The vagueness and non-specific nature of the symptoms means that blood cancers can be hard to diagnose.
The common symptoms of blood cancers can include:
- Unexplained weight loss
- Feeling weak or breathless
- Easily bruise or bleed
- Enlarged lymph nodes
- Swollen stomach or abdominal discomfort
- Frequent and repeated infections
- Fever/night sweats
- Pain in bones/joints
- Itchy skin
- Bone pain (ribs/back)
If you or anybody you know is experiencing any or all of these symptoms, then we urge you to visit your GP who will refer you for further tests if they suspect you have a blood cancer.
7 Cancer Symptoms Women Ignore
1. Breast changes
- Most breast lumps aren't cancer, but your doctor should always check them. Let her know about these changes, too:
- Skin dimpling or puckering
- Nipples that turn inward
- Nipple discharge
- Redness or scaling of your nipple or breast skin
To look for the cause of your symptoms, your doctor will do a physical exam and ask you questions about your medical history. You may also have tests like a mammogram or a biopsy, when doctors remove a tiny piece of tissue for testing.
"Women are natural bloaters," says Marleen Meyers, MD, an oncologist at NYU Langone Medical Center. "It's OK to wait a week or two to see if it goes away." If your symptoms don't get better with time, or if they happen with weight loss or bleeding, see a doctor.
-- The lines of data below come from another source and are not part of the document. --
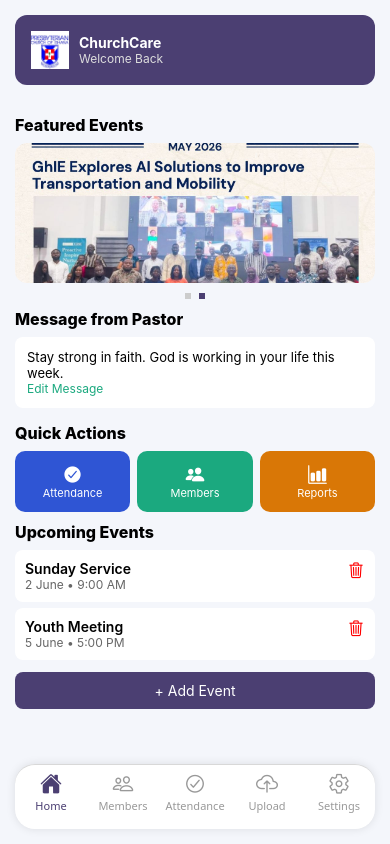
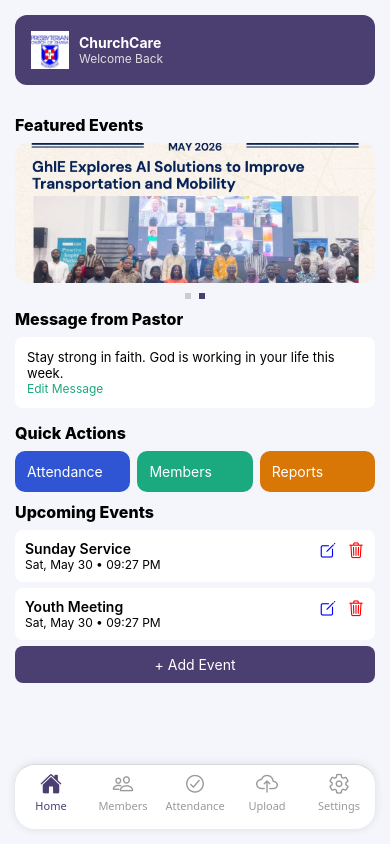
Before and after one commit to akowuahyeb-del/churchCareFinal, a React Native app: screen /Home in a window 390 px wide. Built offline with nearby package versions, Linux system fonts and the light colour scheme.

Commit message:
Stable HomeScreen with edit + date picker

```diff
--- a/screens/HomeScreen.js
+++ b/screens/HomeScreen.js
@@ -13,7 +13,7 @@ import {
   Alert,
   TextInput
 } from "react-native";
-
+import DateTimePicker from "@react-native-community/datetimepicker";
 import { Ionicons } from "@expo/vector-icons";
 
 export default function HomeScreen() {
@@ -26,28 +26,31 @@ export default function HomeScreen() {
   const [activeIndex, setActiveIndex] = useState(0);
   const [selectedImage, setSelectedImage] = useState(null);
 
-  /* ✅ FLYERS */
   const [flyers, setFlyers] = useState([
     { id: "1", image: require("../assets/flyer1.jpg"), active: true },
     { id: "2", image: require("../assets/flyer2.jpg"), active: true },
     { id: "3", image: require("../assets/flyer3.jpg"), active: false }
   ]);
 
-  /* ✅ PASTOR MESSAGE */
   const [pastorMessage, setPastorMessage] = useState(
     "Stay strong in faith. God is working in your life this week."
   );
   const [editingMessage, setEditingMessage] = useState(false);
 
-  /* ✅ EVENTS */
   const [events, setEvents] = useState([
-    { id: "1", title: "Sunday Service", time: "2 June • 9:00 AM" },
-    { id: "2", title: "Youth Meeting", time: "5 June • 5:00 PM" }
+    { id: "1", title: "Sunday Service", time: new Date() },
+    { id: "2", title: "Youth Meeting", time: new Date() }
   ]);
 
   const [addingEvent, setAddingEvent] = useState(false);
   const [newTitle, setNewTitle] = useState("");
-  const [newTime, setNewTime] = useState("");
+  const [newTime, setNewTime] = useState(new Date());
+
+  const [editingEventId, setEditingEventId] = useState(null);
+  const [editTitle, setEditTitle] = useState("");
+  const [editTime, setEditTime] = useState(new Date());
+
+  const [showPicker, setShowPicker] = useState(false);
 
   const activeFlyers = flyers.filter(f => f.active);
 
@@ -69,10 +72,20 @@ export default function HomeScreen() {
     return () => clearInterval(interval);
   }, [flyers]);
 
+  const formatDate = (date) => {
+    return date.toLocaleDateString(undefined, {
+      weekday: "short",
+      day: "numeric",
+      month: "short"
+    }) + " • " + date.toLocaleTimeString([], {
+      hour: "2-digit",
+      minute: "2-digit"
+    });
+  };
+
   return (
     <View style={{ flex: 1, backgroundColor: "#f4f6fb" }}>
 
-      {/* ✅ HEADER */}
       <View style={styles.header}>
         <View style={styles.headerRow}>
           <Image source={require("../assets/logo.png")} style={styles.logo} />
@@ -83,20 +96,11 @@ export default function HomeScreen() {
         </View>
       </View>
 
-      <Animated.ScrollView
-        contentContainerStyle={{ padding: 15, paddingBottom: 120 }}
-        showsVerticalScrollIndicator={false}
-      >
+      <Animated.ScrollView contentContainerStyle={{ padding: 15, paddingBottom: 120 }}>
 
-        {/* ✅ FLYERS */}
         <Text style={styles.sectionTitle}>Featured Events</Text>
 
-        <ScrollView
-          ref={scrollRef}
-          horizontal
-          pagingEnabled
-          showsHorizontalScrollIndicator={false}
-        >
+        <ScrollView ref={scrollRef} horizontal pagingEnabled>
           {activeFlyers.map((item) => (
             <TouchableOpacity
               key={item.id}
@@ -110,286 +114,191 @@ export default function HomeScreen() {
 
         <View style={styles.dotsContainer}>
           {activeFlyers.map((_, index) => (
-            <View
-              key={index}
-              style={[
-                styles.dot,
-                activeIndex === index && styles.activeDot
-              ]}
-            />
+            <View key={index} style={[styles.dot, activeIndex === index && styles.activeDot]} />
           ))}
         </View>
 
-        {/* ✅ PASTOR MESSAGE */}
         <Text style={styles.sectionTitle}>Message from Pastor</Text>
 
         <View style={styles.pastorBox}>
-
           {editingMessage ? (
             <>
-              <TextInput
-                value={pastorMessage}
-                onChangeText={setPastorMessage}
-                multiline
-                style={styles.input}
-              />
-
-              <TouchableOpacity
-                style={styles.saveBtn}
-                onPress={() => setEditingMessage(false)}
-              >
+              <TextInput value={pastorMessage} onChangeText={setPastorMessage} style={styles.input} />
+              <TouchableOpacity style={styles.saveBtn} onPress={() => setEditingMessage(false)}>
                 <Text style={{ color: "#fff" }}>Save</Text>
               </TouchableOpacity>
             </>
           ) : (
             <>
               <Text style={styles.pastorText}>{pastorMessage}</Text>
-
               <TouchableOpacity onPress={() => setEditingMessage(true)}>
                 <Text style={styles.editText}>Edit Message</Text>
               </TouchableOpacity>
             </>
           )}
-
         </View>
 
-        {/* ✅ QUICK ACTIONS (NOW BEFORE EVENTS ✅) */}
         <Text style={styles.sectionTitle}>Quick Actions</Text>
 
         <View style={styles.quickGrid}>
           <TouchableOpacity style={[styles.quickCard, styles.attCard]}>
-            <Ionicons name="checkmark-circle" size={20} color="#fff" />
             <Text style={styles.quickText}>Attendance</Text>
           </TouchableOpacity>
-
           <TouchableOpacity style={[styles.quickCard, styles.memberCard]}>
-            <Ionicons name="people" size={20} color="#fff" />
             <Text style={styles.quickText}>Members</Text>
           </TouchableOpacity>
-
           <TouchableOpacity style={[styles.quickCard, styles.reportCard]}>
-            <Ionicons name="bar-chart" size={20} color="#fff" />
             <Text style={styles.quickText}>Reports</Text>
           </TouchableOpacity>
         </View>
 
-        {/* ✅ EVENTS */}
         <Text style={styles.sectionTitle}>Upcoming Events</Text>
 
         <View style={{ marginBottom: 15 }}>
 
           {events.map((item) => (
             <View key={item.id} style={styles.eventRow}>
+
+              {editingEventId === item.id ? (
+                <>
                   <View>
-                <Text style={styles.eventTitle}>{item.title}</Text>
-                <Text style={styles.eventTime}>{item.time}</Text>
+                    <TextInput value={editTitle} onChangeText={setEditTitle} style={styles.input} />
+
+                    <TouchableOpacity style={styles.input} onPress={() => setShowPicker(true)}>
+                      <Text>{formatDate(editTime)}</Text>
+                    </TouchableOpacity>
                   </View>
 
                   <TouchableOpacity
                     onPress={() => {
-                  setEvents(prev => prev.filter(e => e.id !== item.id));
+                      setEvents(prev =>
+                        prev.map(e =>
+                          e.id === item.id
+                            ? { ...e, title: editTitle, time: editTime }
+                            : e
+                        )
+                      );
+                      setEditingEventId(null);
+                    }}
+                  >
+                    <Text style={{ color: "#1BA97F" }}>Save</Text>
+                  </TouchableOpacity>
+                </>
+              ) : (
+                <>
+                  <View>
+                    <Text style={styles.eventTitle}>{item.title}</Text>
+                    <Text style={styles.eventTime}>{formatDate(item.time)}</Text>
+                  </View>
+
+                  <View style={{ flexDirection: "row", gap: 10 }}>
+
+                    <TouchableOpacity
+                      onPress={() => {
+                        setEditingEventId(item.id);
+                        setEditTitle(item.title);
+                        setEditTime(item.time);
+                      }}
+                    >
+                      <Ionicons name="create-outline" size={18} color="blue" />
+                    </TouchableOpacity>
+
+                    <TouchableOpacity
+                      onPress={() => {
+                        Alert.alert("Delete", "Delete event?", [
+                          { text: "Cancel", style: "cancel" },
+                          {
+                            text: "Delete",
+                            onPress: () =>
+                              setEvents(prev => prev.filter(e => e.id !== item.id))
+                          }
+                        ]);
                       }}
                     >
                       <Ionicons name="trash-outline" size={18} color="red" />
                     </TouchableOpacity>
+
+                  </View>
+                </>
+              )}
+
             </View>
           ))}
 
-          {/* ✅ ADD EVENT FORM */}
           {addingEvent ? (
             <View style={styles.addForm}>
-              <TextInput
-                placeholder="Event Title"
-                value={newTitle}
-                onChangeText={setNewTitle}
-                style={styles.input}
-              />
+              <TextInput value={newTitle} onChangeText={setNewTitle} style={styles.input} />
 
-              <TextInput
-                placeholder="Date & Time"
-                value={newTime}
-                onChangeText={setNewTime}
-                style={styles.input}
-              />
+              <TouchableOpacity style={styles.input} onPress={() => setShowPicker(true)}>
+                <Text>{formatDate(newTime)}</Text>
+              </TouchableOpacity>
 
               <TouchableOpacity
                 style={styles.saveBtn}
                 onPress={() => {
-                  if (!newTitle || !newTime) return;
-
                   setEvents(prev => [
                     ...prev,
-                    {
-                      id: Date.now().toString(),
-                      title: newTitle,
-                      time: newTime
-                    }
+                    { id: Date.now().toString(), title: newTitle, time: newTime }
                   ]);
-
+                  setAddingEvent(false);
                   setNewTitle("");
-                  setNewTime("");
-                  setAddingEvent(false);
                 }}
               >
-                <Text style={{ color: "#fff" }}>Save Event</Text>
+                <Text style={{ color: "#fff" }}>Save</Text>
               </TouchableOpacity>
             </View>
           ) : (
-            <TouchableOpacity
-              style={styles.addBtn}
-              onPress={() => setAddingEvent(true)}
-            >
+            <TouchableOpacity style={styles.addBtn} onPress={() => setAddingEvent(true)}>
               <Text style={{ color: "#fff" }}>+ Add Event</Text>
             </TouchableOpacity>
           )}
 
         </View>
 
+        {showPicker && (
+          <DateTimePicker
+            value={editingEventId ? editTime : newTime}
+            mode="datetime"
+            onChange={(e, d) => {
+              setShowPicker(false);
+              if (!d) return;
+              editingEventId ? setEditTime(d) : setNewTime(d);
+            }}
+          />
+        )}
+
       </Animated.ScrollView>
-
-      {/* ✅ MODAL */}
-      <Modal visible={!!selectedImage} transparent>
-        <View style={styles.modalWrap}>
-          <Pressable onPress={() => setSelectedImage(null)}>
-            <Image source={selectedImage} style={styles.fullImage} />
-          </Pressable>
-        </View>
-      </Modal>
 
     </View>
   );
 }
 
+/* STYLES UNCHANGED */
 const styles = StyleSheet.create({
-
-  header: {
-    backgroundColor: "#4B3F72",
-    padding: 16,
-    borderRadius: 12,
-    margin: 15
-  },
-
-  headerRow: {
-    flexDirection: "row",
-    alignItems: "center"
-  },
-
-  logo: {
-    width: 38,
-    height: 38,
-    marginRight: 10
-  },
-
-  headerTitle: {
-    color: "#fff",
-    fontWeight: "700"
-  },
-
-  headerSub: {
-    color: "#ddd",
-    fontSize: 12
-  },
-
-  sectionTitle: {
-    fontSize: 16,
-    fontWeight: "800",
-    marginBottom: 8
-  },
-
-  carouselImage: {
-    width: "100%",
-    height: 140,
-    borderRadius: 12
-  },
-
-  dotsContainer: {
-    flexDirection: "row",
-    justifyContent: "center",
-    marginVertical: 6
-  },
-
+  header: { backgroundColor: "#4B3F72", padding: 16, borderRadius: 12, margin: 15 },
+  headerRow: { flexDirection: "row", alignItems: "center" },
+  logo: { width: 38, height: 38, marginRight: 10 },
+  headerTitle: { color: "#fff", fontWeight: "700" },
+  headerSub: { color: "#ddd", fontSize: 12 },
+  sectionTitle: { fontSize: 16, fontWeight: "800", marginBottom: 8 },
+  carouselImage: { width: "100%", height: 140, borderRadius: 12 },
+  dotsContainer: { flexDirection: "row", justifyContent: "center", marginVertical: 6 },
   dot: { width: 6, height: 6, backgroundColor: "#ccc", margin: 4 },
   activeDot: { backgroundColor: "#4B3F72" },
-
-  pastorBox: {
-    backgroundColor: "#fff",
-    padding: 12,
-    borderRadius: 8,
-    marginBottom: 15
-  },
-
+  pastorBox: { backgroundColor: "#fff", padding: 12, borderRadius: 8, marginBottom: 15 },
   pastorText: { fontSize: 13 },
   editText: { color: "#1BA97F", fontSize: 12 },
-
-  input: {
-    backgroundColor: "#eee",
-    padding: 8,
-    borderRadius: 6,
-    marginBottom: 6
-  },
-
-  saveBtn: {
-    backgroundColor: "#1BA97F",
-    padding: 10,
-    borderRadius: 6,
-    alignItems: "center"
-  },
-
-  eventRow: {
-    flexDirection: "row",
-    justifyContent: "space-between",
-    backgroundColor: "#fff",
-    padding: 10,
-    borderRadius: 8,
-    marginBottom: 6
-  },
-
+  input: { backgroundColor: "#eee", padding: 8, borderRadius: 6, marginBottom: 6 },
+  saveBtn: { backgroundColor: "#1BA97F", padding: 10, borderRadius: 6 },
+  eventRow: { flexDirection: "row", justifyContent: "space-between", backgroundColor: "#fff", padding: 10, borderRadius: 8, marginBottom: 6 },
   eventTitle: { fontWeight: "600" },
-  eventTime: { fontSize: 12, color: "#666" },
-
-  addBtn: {
-    backgroundColor: "#4B3F72",
-    padding: 10,
-    borderRadius: 8,
-    alignItems: "center",
-    marginTop: 6
-  },
-
-  addForm: {
-    backgroundColor: "#fff",
-    padding: 10,
-    borderRadius: 8
-  },
-
-  quickGrid: {
-    flexDirection: "row",
-    justifyContent: "space-between",
-    marginBottom: 10
-  },
-
-  quickCard: {
-    width: "32%",
-    padding: 12,
-    borderRadius: 10,
-    alignItems: "center"
-  },
-
+  eventTime: { fontSize: 12 },
+  addBtn: { backgroundColor: "#4B3F72", padding: 10, borderRadius: 8, alignItems: "center" },
+  addForm: { backgroundColor: "#fff", padding: 10, borderRadius: 8 },
+  quickGrid: { flexDirection: "row", justifyContent: "space-between", marginBottom: 10 },
+  quickCard: { width: "32%", padding: 12, borderRadius: 10 },
   attCard: { backgroundColor: "#2F55D4" },
   memberCard: { backgroundColor: "#1BA97F" },
   reportCard: { backgroundColor: "#D97706" },
-
-  quickText: { color: "#fff", fontSize: 11 },
-
-  modalWrap: {
-    flex: 1,
-    backgroundColor: "#000c",
-    justifyContent: "center",
-    alignItems: "center"
-  },
-
-  fullImage: {
-    width: 320,
-    height: 480
-  }
-
+  quickText: { color: "#fff" }
 });
```
Lines whose indentation alone changed are shown as unchanged.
Constant bloating can sometimes mean ovarian cancer. You'll have a pelvic exam as well as blood tests, and sometimes an ultrasound, to look for the cause of the problem, Andersen says.
3. Between-Period Bleeding
If you’re still getting periods, tell your doctor if you’re spotting between them. Bleeding that’s not a part of your usual monthly cycle can have many causes, but your doctor will want to rule out endometrial cancer (cancer of the lining of your uterus). Bleeding after menopause is never normal and should be checked right away.
4: Skin Changes
A change in the size, shape, or color of a mole or other spot is a common sign of skin cancer. See your doctor for a thorough exam and perhaps a biopsy. This is one time you don't want to wait, Meyers says.
5. Blood in Your Pee or Stool
Talk to your doctor if you're bleeding from a part of your body that normally doesn't, especially if the bleeding lasts more than a day or two, Meyers says.
Bloody stool is often from hemorrhoids, but it can also be a symptom of colon cancer. Bloody urine is usually the first sign of cancer of the bladder or kidneys, says Herbert Lepor, MD, a urologist at NYU's Langone.
6. Changes in Lymph Nodes
Lymph nodes are small, bean-shaped glands around the body. Most changes in them come from common infections. But some cancers, including leukemia and lymphoma, can also cause lymph nodes to swell.
It's a good idea to see your doctor if you have a lump or swelling anywhere in your body that lasts a month or more, Meyers says.
7. Trouble Swallowing
Occasional trouble swallowing is nothing to worry about. But when it happens often, especially with vomiting or weight loss, your doctor may want to check you for throat or stomach cancer. He'll look into your symptoms with a throat exam and a barium X-ray. During a barium test, you drink a special liquid that makes your throat stand out on the X-ray.
Know the symptoms – Think T.E.S.T
Our symptoms cards are an easy way to remember the common symptoms of blood cancers.
T – Tiredness and exhaustion
E – Excessive sweating
S – Sore bones and joints
T – Terrible bruising and unusual bleeding
KNOWING THE SYMPTOMS OF A BLOOD CANCER CAN HELP SAVE LIVES.